Material to process section start
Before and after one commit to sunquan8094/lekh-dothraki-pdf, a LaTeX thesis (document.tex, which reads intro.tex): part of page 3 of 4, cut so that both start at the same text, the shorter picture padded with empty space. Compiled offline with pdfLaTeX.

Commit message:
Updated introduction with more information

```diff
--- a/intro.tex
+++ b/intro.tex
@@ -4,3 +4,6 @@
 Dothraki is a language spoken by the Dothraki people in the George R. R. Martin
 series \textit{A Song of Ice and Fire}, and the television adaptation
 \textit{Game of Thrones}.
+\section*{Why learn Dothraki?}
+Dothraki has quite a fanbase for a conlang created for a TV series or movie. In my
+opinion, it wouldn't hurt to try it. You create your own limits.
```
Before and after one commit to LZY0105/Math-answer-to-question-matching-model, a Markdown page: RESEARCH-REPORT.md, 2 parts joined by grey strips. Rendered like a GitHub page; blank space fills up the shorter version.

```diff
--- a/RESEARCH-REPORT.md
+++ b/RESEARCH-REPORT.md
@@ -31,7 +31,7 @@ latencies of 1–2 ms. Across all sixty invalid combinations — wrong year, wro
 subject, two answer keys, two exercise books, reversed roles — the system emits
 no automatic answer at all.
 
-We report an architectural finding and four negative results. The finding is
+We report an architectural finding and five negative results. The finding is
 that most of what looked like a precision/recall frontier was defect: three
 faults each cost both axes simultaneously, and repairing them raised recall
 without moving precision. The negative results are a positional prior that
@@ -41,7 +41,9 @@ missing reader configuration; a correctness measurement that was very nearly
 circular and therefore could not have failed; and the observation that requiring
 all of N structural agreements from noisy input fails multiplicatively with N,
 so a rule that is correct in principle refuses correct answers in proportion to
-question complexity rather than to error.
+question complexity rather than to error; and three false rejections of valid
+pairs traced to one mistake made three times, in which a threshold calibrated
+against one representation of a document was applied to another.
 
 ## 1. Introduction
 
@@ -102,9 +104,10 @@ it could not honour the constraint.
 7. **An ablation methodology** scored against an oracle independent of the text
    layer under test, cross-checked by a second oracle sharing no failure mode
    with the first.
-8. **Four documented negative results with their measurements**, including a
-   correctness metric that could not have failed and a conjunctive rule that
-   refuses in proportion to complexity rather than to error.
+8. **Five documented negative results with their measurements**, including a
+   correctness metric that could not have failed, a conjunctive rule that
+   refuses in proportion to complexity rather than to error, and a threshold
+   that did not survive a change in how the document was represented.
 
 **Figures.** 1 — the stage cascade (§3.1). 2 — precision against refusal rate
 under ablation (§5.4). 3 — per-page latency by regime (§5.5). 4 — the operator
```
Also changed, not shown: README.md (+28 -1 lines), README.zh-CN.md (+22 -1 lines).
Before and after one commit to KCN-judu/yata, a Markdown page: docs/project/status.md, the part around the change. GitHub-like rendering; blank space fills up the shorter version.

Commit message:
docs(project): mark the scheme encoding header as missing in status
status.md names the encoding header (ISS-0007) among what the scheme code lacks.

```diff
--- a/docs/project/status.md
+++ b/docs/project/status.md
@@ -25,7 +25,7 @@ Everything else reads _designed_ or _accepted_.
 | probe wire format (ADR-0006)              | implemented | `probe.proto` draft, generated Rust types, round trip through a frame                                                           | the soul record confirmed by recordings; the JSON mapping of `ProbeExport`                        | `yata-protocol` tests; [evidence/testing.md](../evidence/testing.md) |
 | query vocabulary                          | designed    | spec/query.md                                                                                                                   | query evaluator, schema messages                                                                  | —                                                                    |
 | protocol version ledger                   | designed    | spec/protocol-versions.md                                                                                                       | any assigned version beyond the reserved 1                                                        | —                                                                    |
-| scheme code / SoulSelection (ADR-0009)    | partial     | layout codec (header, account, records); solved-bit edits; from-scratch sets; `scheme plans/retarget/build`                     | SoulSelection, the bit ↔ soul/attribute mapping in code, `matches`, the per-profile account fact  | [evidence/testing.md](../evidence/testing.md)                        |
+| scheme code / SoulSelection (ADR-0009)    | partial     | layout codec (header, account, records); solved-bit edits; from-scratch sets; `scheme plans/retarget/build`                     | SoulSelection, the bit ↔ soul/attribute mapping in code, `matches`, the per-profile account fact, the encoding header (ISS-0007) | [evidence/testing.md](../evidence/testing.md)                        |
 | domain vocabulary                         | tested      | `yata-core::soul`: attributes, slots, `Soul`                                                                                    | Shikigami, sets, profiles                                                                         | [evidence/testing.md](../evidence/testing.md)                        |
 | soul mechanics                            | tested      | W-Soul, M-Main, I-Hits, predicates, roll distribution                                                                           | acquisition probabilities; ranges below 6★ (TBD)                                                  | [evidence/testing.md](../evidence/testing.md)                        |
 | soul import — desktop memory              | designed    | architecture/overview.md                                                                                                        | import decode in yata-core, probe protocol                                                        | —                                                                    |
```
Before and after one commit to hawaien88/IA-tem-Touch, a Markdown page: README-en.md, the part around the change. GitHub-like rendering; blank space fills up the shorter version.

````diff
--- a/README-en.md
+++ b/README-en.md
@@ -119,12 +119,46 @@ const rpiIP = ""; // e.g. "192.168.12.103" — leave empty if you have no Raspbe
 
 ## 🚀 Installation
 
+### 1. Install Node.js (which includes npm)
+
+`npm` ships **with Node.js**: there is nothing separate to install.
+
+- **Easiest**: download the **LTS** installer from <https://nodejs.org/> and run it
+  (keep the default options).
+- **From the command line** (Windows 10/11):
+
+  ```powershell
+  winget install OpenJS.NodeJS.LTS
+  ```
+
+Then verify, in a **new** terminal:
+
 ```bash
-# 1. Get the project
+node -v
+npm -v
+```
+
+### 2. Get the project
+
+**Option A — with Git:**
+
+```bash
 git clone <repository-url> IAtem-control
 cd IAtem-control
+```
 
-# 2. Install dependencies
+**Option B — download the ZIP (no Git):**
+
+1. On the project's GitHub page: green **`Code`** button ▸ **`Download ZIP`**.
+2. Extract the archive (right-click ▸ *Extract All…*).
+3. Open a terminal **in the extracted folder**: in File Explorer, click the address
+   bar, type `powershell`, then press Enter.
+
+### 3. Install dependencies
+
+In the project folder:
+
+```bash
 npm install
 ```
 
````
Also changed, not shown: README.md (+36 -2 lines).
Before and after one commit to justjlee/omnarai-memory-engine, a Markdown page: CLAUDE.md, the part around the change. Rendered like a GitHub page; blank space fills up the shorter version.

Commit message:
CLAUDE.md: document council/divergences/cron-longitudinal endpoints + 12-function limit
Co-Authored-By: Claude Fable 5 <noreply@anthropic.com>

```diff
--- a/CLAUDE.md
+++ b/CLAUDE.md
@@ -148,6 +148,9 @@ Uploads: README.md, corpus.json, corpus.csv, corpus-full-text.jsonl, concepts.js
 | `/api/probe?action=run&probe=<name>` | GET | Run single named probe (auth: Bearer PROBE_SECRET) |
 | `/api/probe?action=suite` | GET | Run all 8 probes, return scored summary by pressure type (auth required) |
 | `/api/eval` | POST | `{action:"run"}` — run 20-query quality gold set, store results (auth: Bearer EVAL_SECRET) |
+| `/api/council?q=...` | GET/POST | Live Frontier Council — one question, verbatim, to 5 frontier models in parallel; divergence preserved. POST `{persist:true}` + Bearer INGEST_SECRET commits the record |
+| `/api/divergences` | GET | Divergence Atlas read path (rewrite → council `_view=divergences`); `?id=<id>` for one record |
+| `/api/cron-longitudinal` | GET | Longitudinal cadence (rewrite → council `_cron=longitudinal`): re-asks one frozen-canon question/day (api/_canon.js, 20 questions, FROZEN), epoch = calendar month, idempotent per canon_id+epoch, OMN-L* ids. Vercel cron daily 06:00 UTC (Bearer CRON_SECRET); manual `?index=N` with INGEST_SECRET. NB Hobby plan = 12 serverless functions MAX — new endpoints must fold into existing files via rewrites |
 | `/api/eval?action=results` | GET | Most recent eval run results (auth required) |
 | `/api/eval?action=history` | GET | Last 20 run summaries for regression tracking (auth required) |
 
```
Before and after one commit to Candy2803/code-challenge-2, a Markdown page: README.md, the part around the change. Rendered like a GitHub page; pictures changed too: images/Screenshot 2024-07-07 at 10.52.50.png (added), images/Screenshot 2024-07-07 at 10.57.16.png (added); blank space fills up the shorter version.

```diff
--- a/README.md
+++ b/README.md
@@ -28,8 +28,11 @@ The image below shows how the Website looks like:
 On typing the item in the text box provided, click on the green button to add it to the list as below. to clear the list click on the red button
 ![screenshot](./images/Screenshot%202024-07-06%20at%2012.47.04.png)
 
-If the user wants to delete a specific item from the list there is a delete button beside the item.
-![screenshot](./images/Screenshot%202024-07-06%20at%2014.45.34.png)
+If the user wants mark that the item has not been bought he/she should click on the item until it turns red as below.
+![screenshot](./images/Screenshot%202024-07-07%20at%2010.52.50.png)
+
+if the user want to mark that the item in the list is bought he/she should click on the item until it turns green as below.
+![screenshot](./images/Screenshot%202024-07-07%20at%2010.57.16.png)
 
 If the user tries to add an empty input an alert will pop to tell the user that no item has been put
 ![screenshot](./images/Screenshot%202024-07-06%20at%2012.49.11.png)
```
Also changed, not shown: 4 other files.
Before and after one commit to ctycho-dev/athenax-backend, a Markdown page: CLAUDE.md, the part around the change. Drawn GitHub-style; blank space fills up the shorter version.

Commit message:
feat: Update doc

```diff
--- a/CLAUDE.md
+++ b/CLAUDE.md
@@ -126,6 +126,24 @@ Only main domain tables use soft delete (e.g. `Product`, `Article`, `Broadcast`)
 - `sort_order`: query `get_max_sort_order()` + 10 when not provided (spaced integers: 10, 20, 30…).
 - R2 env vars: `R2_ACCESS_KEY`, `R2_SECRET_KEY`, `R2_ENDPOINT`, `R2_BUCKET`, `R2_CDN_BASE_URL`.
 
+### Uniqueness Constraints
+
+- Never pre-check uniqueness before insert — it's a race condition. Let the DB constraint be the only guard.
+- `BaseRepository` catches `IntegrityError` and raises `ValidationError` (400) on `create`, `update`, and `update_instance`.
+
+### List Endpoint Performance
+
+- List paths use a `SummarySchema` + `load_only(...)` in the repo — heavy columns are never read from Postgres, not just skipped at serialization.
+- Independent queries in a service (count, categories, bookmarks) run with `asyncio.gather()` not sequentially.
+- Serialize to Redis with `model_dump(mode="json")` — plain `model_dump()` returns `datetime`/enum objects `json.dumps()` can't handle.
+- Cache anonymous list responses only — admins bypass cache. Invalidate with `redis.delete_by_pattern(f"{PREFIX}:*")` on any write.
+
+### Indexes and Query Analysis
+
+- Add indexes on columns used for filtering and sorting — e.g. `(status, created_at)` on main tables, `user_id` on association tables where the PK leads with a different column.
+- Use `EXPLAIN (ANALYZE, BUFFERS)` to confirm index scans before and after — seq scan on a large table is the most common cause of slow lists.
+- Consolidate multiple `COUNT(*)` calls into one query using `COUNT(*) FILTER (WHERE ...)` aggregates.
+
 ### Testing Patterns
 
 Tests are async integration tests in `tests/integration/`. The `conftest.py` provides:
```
Material to process section end
What the task requires
Where in the entries does the word "negative" occur? Copy out each line that has it.

Task answer
-We report an architectural finding and four negative results. The finding is
+We report an architectural finding and five negative results. The finding is
 without moving precision. The negative results are a positional prior that
-8. **Four documented negative results with their measurements**, including a
+8. **Five documented negative results with their measurements**, including a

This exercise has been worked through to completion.